Growing up in a suburb of Los Angeles, CA, which later became known as Watts, it was a task for any musician and with my own Father, Ralph Matesky's, rare pedigree as a Violinist Pupil of both Michel Piastro, and at The Juilliard School, pupil of Ysaye 'Apostle', Eduoard Dethier, of Brussels, with Dad's many honors upon his graduation with the Calvin Coolidge Award, and Top of his Class, plus known as a fine Leader of his String Quartet which was invited by Foundress of 'The 92nd Street Y', Helen Kaufman, to perform Chamber Music String Quartets every Friday evening in her NYC home for her fellow donors to Juilliard and other musical philanthropic organizations, having Dinner, and rewarding my father and his 3 fellow String Cousin Friends, a dinner amongst her favorite friends!!! Such was my father's background, he did seem forever attracted to smaller musical work environments, although he was invited to Conduct his Orchestras in almost every major European Capital City and Venue later on ... Growing up and learning Violin with Poppa, was an omnibus experience due to my Dad's insistence I play in his Founded Compton Civic Symphony Orchestra, which had a mix of 'local' musician-teachers w/very fine professional players from downtown LA and the Hollywood Studio Orchestras plus Globally known Concert Artist Soloists, yet Poppa, knowing much of the vast Orchestral Symphonic Repertoire, always featured a new unknown often from neighboring Long Beach or Lynnwood, or even downtown LA Composer to give a chance to be heard and by often fine 'Local' Musicians, many of whom became richly kind & cultivated thanks to my father's welcoming attitudes of 'All Can and Should Play Great Music'!
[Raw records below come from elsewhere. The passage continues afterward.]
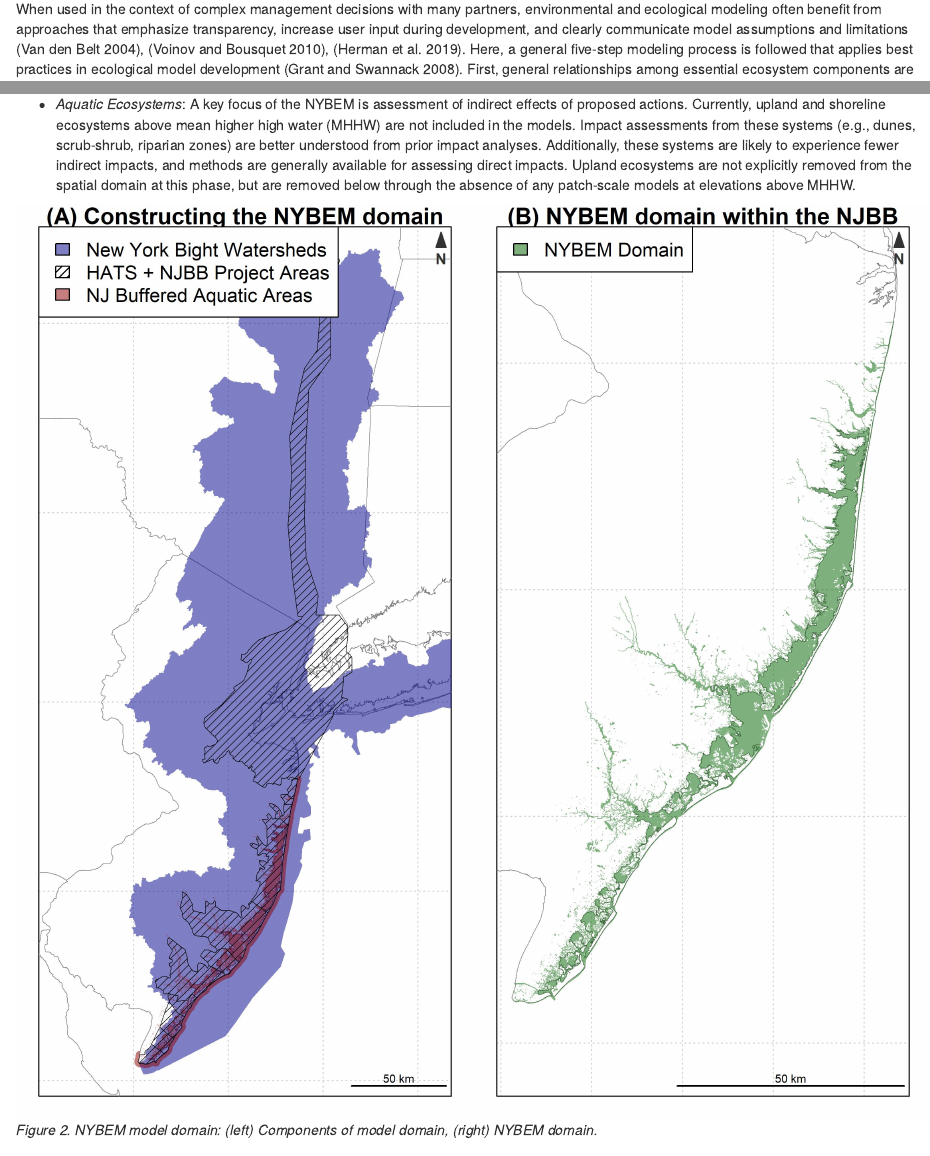
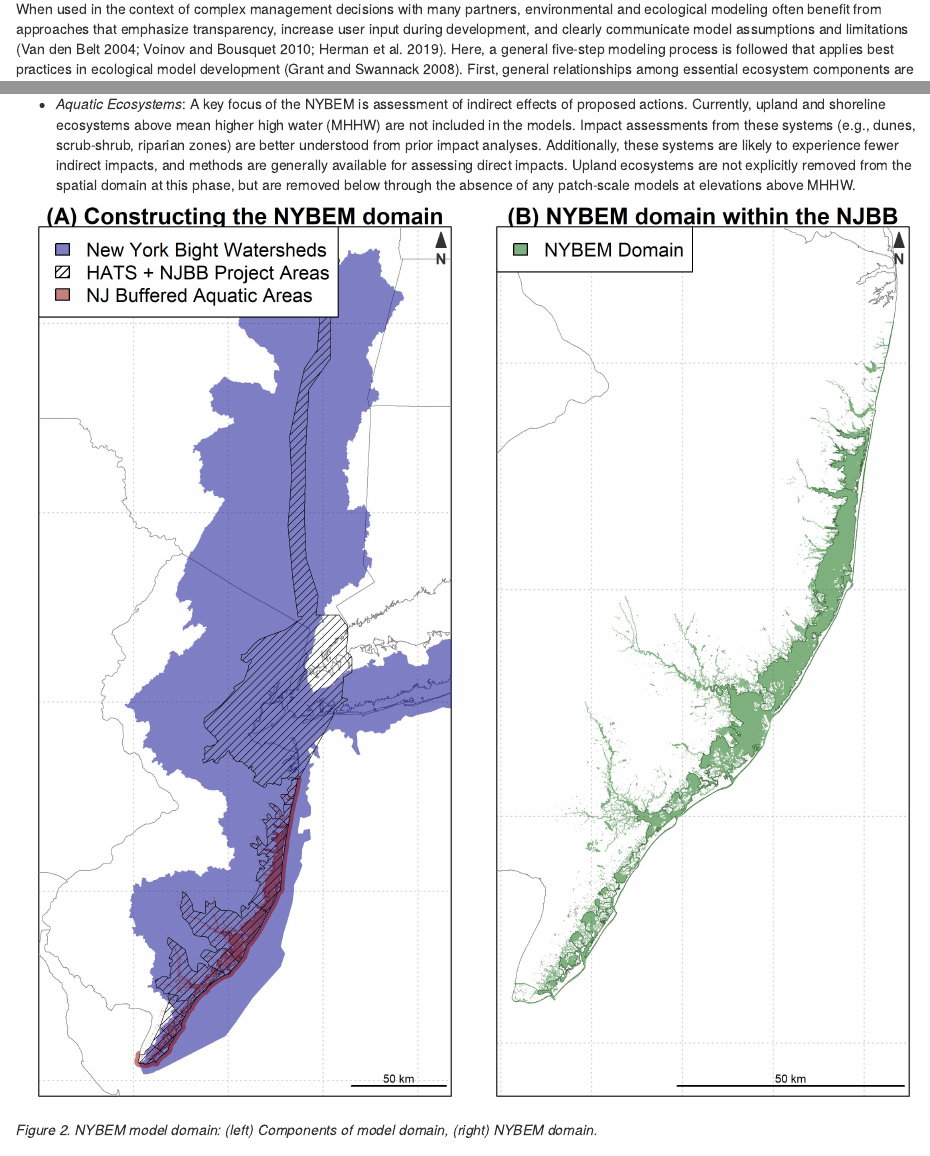
Before and after one commit to MVR-GIS/NYBEM-Report, an R Markdown document (02_ModelDevelopmentProcess.Rmd): the page in a window 1100 px wide, from 70 px down, and a second part further down, joined at a grey line. Rendered offline with R 4.5, knitr and Pandoc, with nearby package versions; the code chunks are not run, so their results and figures are left out; drawn as R Markdown's standard HTML page in place of the format the file asks for.

Commit message:
Minor edit to reference formatting in text.

```diff
--- a/02_ModelDevelopmentProcess.Rmd
+++ b/02_ModelDevelopmentProcess.Rmd
@@ -1,6 +1,6 @@
 # Model Development Process
 
-When used in the context of complex management decisions with many partners, environmental and ecological modeling often benefit from approaches that emphasize transparency, increase user input during development, and clearly communicate model assumptions and limitations [@van_den_belt_mediated_2004], [@voinov_modelling_2010], [@herman_unpacking_2019]. Here, a general five-step modeling process is followed that applies best practices in ecological model development [@grant_ecological_2008]. First, general relationships among essential ecosystem components are formally _conceptualized_ to tell the story of "how the system works" [@fischenich_application_2008]. Second, the model is _quantified_ using a formal structure of functional relationships, algorithms, and parameters. Third, models are _evaluated_ relative to underlying scientific theory, numerical accuracy, and usability, which often entails techniques such as code checking, testing, verification, and sensitivity analyses. Fourth, a model is _applied_ to a given management question, scenario, or assessment. Fifth, a strategy is developed and executed to _communicate_ model development and application to technical and non-technical audiences.  This process has been applied numerous times to select, adapt, or develop ecological models for USACE and non-USACE studies (e.g., [@mckay_aligning_2019];[@herman_unpacking_2019], and the framework is intended to draw heavily from existing knowledge, data, and tools.
+When used in the context of complex management decisions with many partners, environmental and ecological modeling often benefit from approaches that emphasize transparency, increase user input during development, and clearly communicate model assumptions and limitations [@van_den_belt_mediated_2004; @voinov_modelling_2010; @herman_unpacking_2019]. Here, a general five-step modeling process is followed that applies best practices in ecological model development [@grant_ecological_2008]. First, general relationships among essential ecosystem components are formally _conceptualized_ to tell the story of "how the system works" [@fischenich_application_2008]. Second, the model is _quantified_ using a formal structure of functional relationships, algorithms, and parameters. Third, models are _evaluated_ relative to underlying scientific theory, numerical accuracy, and usability, which often entails techniques such as code checking, testing, verification, and sensitivity analyses. Fourth, a model is _applied_ to a given management question, scenario, or assessment. Fifth, a strategy is developed and executed to _communicate_ model development and application to technical and non-technical audiences.  This process has been applied numerous times to select, adapt, or develop ecological models for USACE and non-USACE studies [e.g., @mckay_aligning_2019;@herman_unpacking_2019], and the framework is intended to draw heavily from existing knowledge, data, and tools.
 
 
 USACE policy [@us_army_corps_of_engineers_assuring_2011] defines a model as “a representation of a system for a purpose,” and thus, specifying a modeling objective is often a foundational step in the modeling process. **Here, our modeling objective is to articulate the mechanisms and magnitude of environmental effects of proposed coastal storm risk management actions in the New York Bight Ecosystem**.  However, this model (like all models) is being developed in a constrained environment with limited time and resources. Three key issues constrained and guided NYBEM development, each of which is addressed in subsequent sections:
```
Also changed, not shown: 02_ModelDevelopmentProcess.Rmd (2 more changed lines).
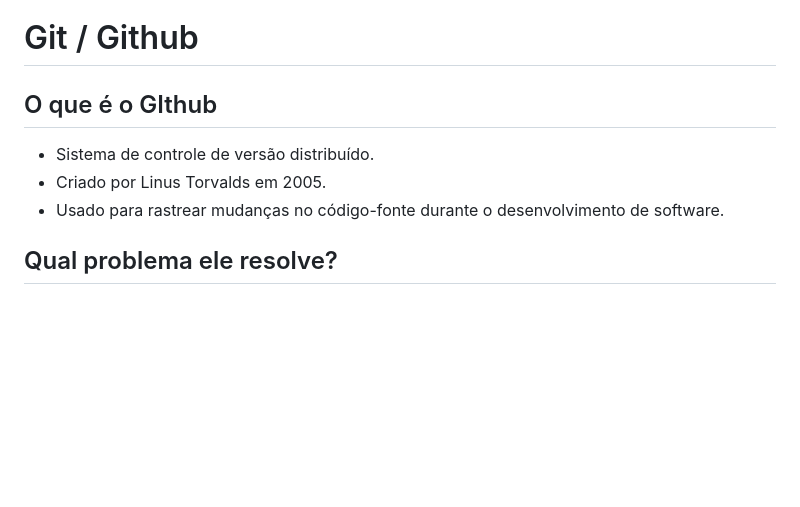
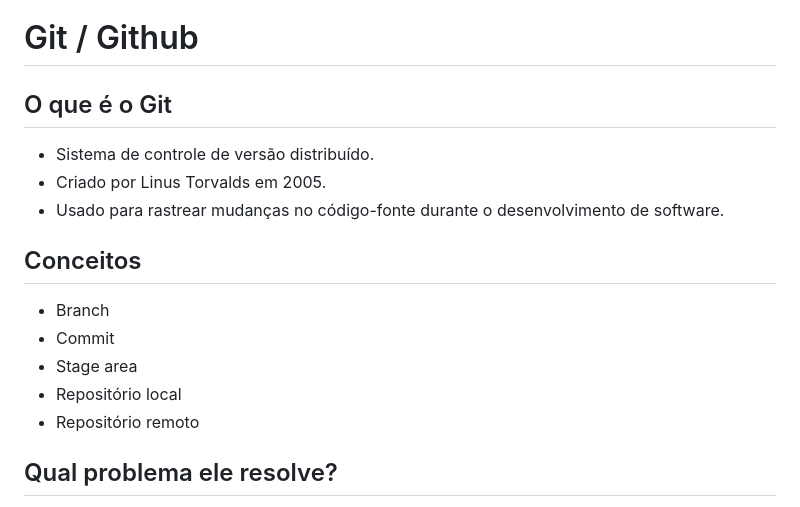
Before and after one commit to silviorneto/bate-papo-git, a Markdown page: README.md, the part around the change. GitHub-like rendering; blank space fills up the shorter version.

```diff
--- a/README.md
+++ b/README.md
@@ -1,10 +1,17 @@
 # Git / Github
 
-## O que é o GIthub
+## O que é o Git
 
 - Sistema de controle de versão distribuído.
 - Criado por Linus Torvalds em 2005.
 - Usado para rastrear mudanças no código-fonte durante o desenvolvimento de software.
+
+## Conceitos
+- Branch
+- Commit
+- Stage area
+- Repositório local
+- Repositório remoto
 
 ## Qual problema ele resolve?
 
```
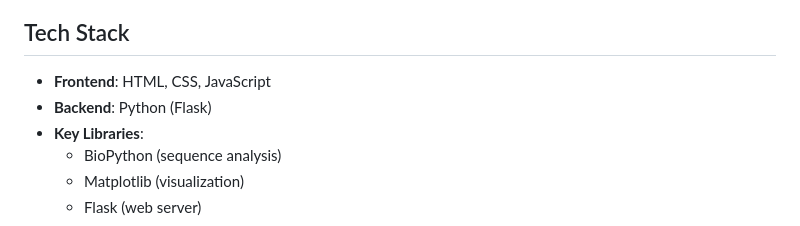
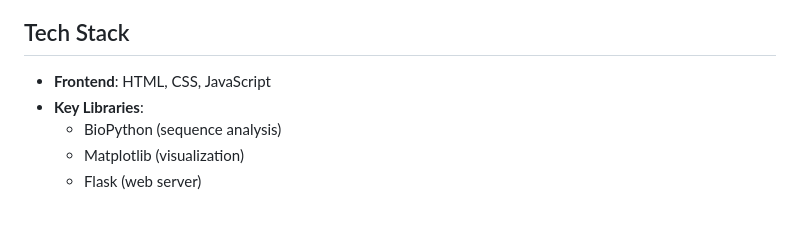
Before and after one commit to jackund25/KDS-Kel_7, a Markdown page: README.md, the part around the change. Drawn GitHub-style.

```diff
--- a/README.md
+++ b/README.md
@@ -13,7 +13,6 @@ A web-based tool for metagenomic analysis and microbial classification using k-m
 ## Tech Stack
 
 - **Frontend**: HTML, CSS, JavaScript
-- **Backend**: Python (Flask)
 - **Key Libraries**:
   - BioPython (sequence analysis)
   - Matplotlib (visualization)
```
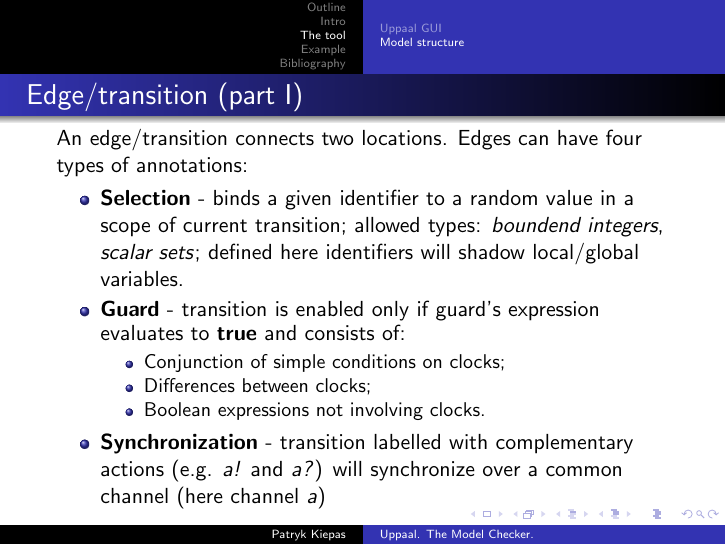
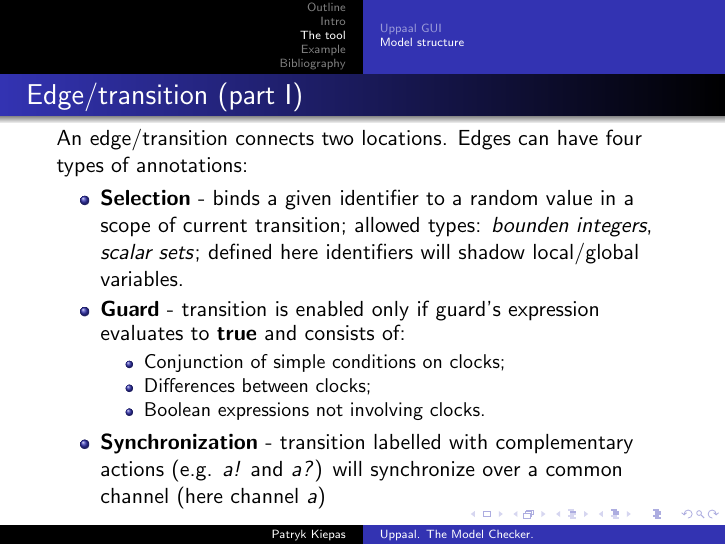
Before and after one commit to quepas/PresentationUppaal, LaTeX slides (presentation/presentation_uppaal.tex): page 16 of 37. Compiled offline with pdfLaTeX.

Commit message:
Final update.

```diff
--- a/presentation/presentation_uppaal.tex
+++ b/presentation/presentation_uppaal.tex
@@ -255,7 +255,7 @@
 	An edge/transition connects two locations. Edges can have four types of annotations:
 
 	\begin{itemize}
-		\item \textbf{Selection} - binds a given identifier to a random value in a scope of current transition; allowed types: \textit{boundend integers}, \textit{scalar sets}; defined here identifiers will shadow local/global variables.
+		\item \textbf{Selection} - binds a given identifier to a random value in a scope of current transition; allowed types: \textit{bounden integers}, \textit{scalar sets}; defined here identifiers will shadow local/global variables.
 		\item \textbf{Guard} - transition is enabled only if guard's expression evaluates to \textbf{true} and consists of:
 		\begin{itemize}
 			\item Conjunction of simple conditions on clocks;
```
Also changed, not shown: presentation/presentation_uppaal.pdf.
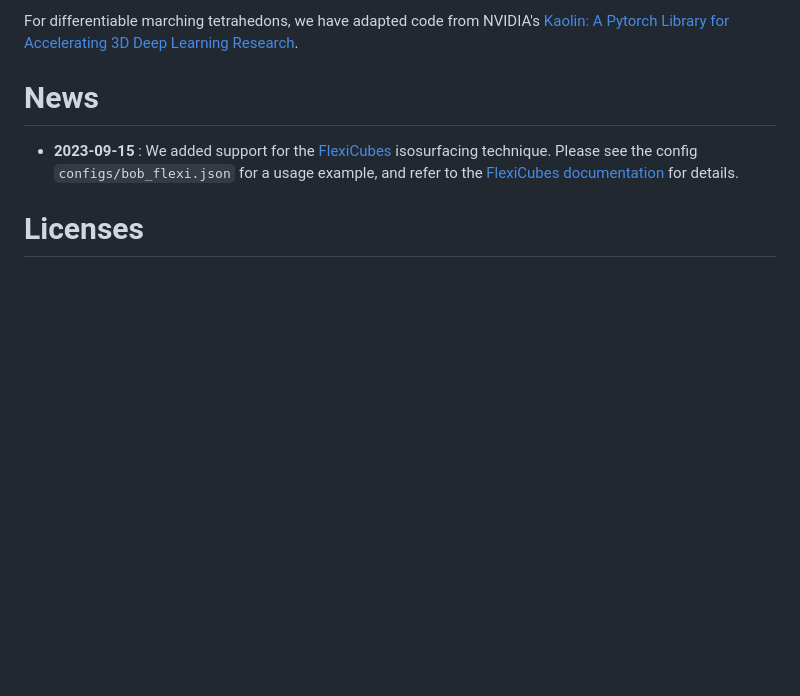
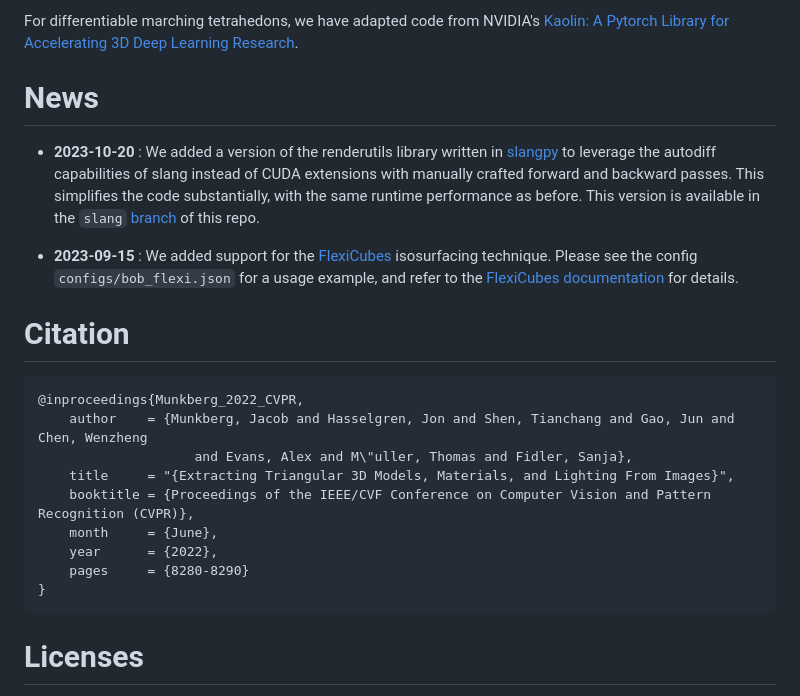
Before and after one commit to NVlabs/nvdiffrec, a Markdown page: README.md, the part around the change. GitHub-like rendering; blank space fills up the shorter version.

Commit message:
Added citation and link to slang branch

````diff
--- a/README.md
+++ b/README.md
@@ -10,7 +10,23 @@ For differentiable marching tetrahedons, we have adapted code from NVIDIA's [Kao
 
 # News
 
+- **2023-10-20** : We added a version of the renderutils library written in [slangpy](https://shader-slang.com/slang/user-guide/a1-02-slangpy.html) to leverage the autodiff capabilities of slang instead of CUDA extensions with manually crafted forward and backward passes. This simplifies the code substantially, with the same runtime performance as before. This version is available in the `slang` [branch](https://github.com/NVlabs/nvdiffrec/tree/slang) of this repo.
+
 - **2023-09-15** : We added support for the [FlexiCubes](https://research.nvidia.com/labs/toronto-ai/flexicubes/) isosurfacing technique. Please see the config `configs/bob_flexi.json` for a usage example, and refer to the [FlexiCubes documentation](https://github.com/nv-tlabs/FlexiCubes) for details.
+
+# Citation
+
+```
+@inproceedings{Munkberg_2022_CVPR,
+    author    = {Munkberg, Jacob and Hasselgren, Jon and Shen, Tianchang and Gao, Jun and Chen, Wenzheng
+                    and Evans, Alex and M\"uller, Thomas and Fidler, Sanja},
+    title     = "{Extracting Triangular 3D Models, Materials, and Lighting From Images}",
+    booktitle = {Proceedings of the IEEE/CVF Conference on Computer Vision and Pattern Recognition (CVPR)},
+    month     = {June},
+    year      = {2022},
+    pages     = {8280-8290}
+}
+```
 
 # Licenses
 
````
In my next telephone conversation with R.O., I will tell him of this marvellous New Write Up of a Local Composer from Colorado; Viola Principal of the Colorado Symphony Orchestra & fine Basil Vendryes, newly premiering The William Hill Concerto for Viola, Harp, Strings and Percussion w/Chamber Orchestra receiving accolades on, interested enough to feature usually shadowed local community music groups including The proverbial 'Community Orchestra' of this place and That Place few pay too much serious attention to ~ A New Day has Arrived and I am Thrilled to read of this and encourage my friend to go ahead with the Idea mentioned to him which did 'throw' him a bit on the phone, yet I told him,'it doesn't matter Where because the Music to be performed is Great and of its own Country born, and for a very fabled person who Loves Music which if presented correctly will attract numerous new people as an audience and continue the Fight for The Arts' of well known and beloved R. O., out in Northern California!!!

Sending Thank You's to Diana Skinner and Editor of, Laurie Niles, for 'A First' Knock Out Review ~

~ ~ ~ ~ ~ ~ Yours musically and humanly from Chicago ~ ~ ~ ~ ~ ~

..................... Thrilled Elisabeth Matesky in Illinois .....................

Fwd ~ dmg {#7} 14th of June, 2023 ~

June 15, 2023 at 03:30 PM · Ms. Matesky, Thank you for your lovely comment, which is greatly appreciated by all of us whom you so graciously mentioned!

This article has been archived and is no longer accepting comments.

Facebook YouTube Instagram Email is made possible by...

Shar Music
Shar Music

Pirastro Strings
Pirastro Strings

JR Judd Violins
JR Judd Violins

Los Angeles Philharmonic
Los Angeles Philharmonic

Los Angeles Chamber Orchestra
Los Angeles Chamber Orchestra

Dimitri Musafia, Master Maker of Violin and Viola Cases
Dimitri Musafia, Master Maker of Violin and Viola Cases

Anne Cole Violin Maker
Anne Cole Violin Maker Shopping Guide Shopping Guide

Metzler Violin Shop

Southwest Strings

Bobelock Cases

Johnson String Instrument/Carriage House Violins

Jargar Strings

Bay Fine Strings Violin Shop


Los Angeles Violin Shop


String Masters

Nazareth Gevorkian Violins

Laurie's Books

Discover the best of in these collections of editor Laurie Niles' exclusive interviews. Interviews Volume 1 Interviews Volume 1, with introduction by Hilary Hahn Interviews Volume 2 Interviews Volume 2, with introduction by Rachel Barton Pine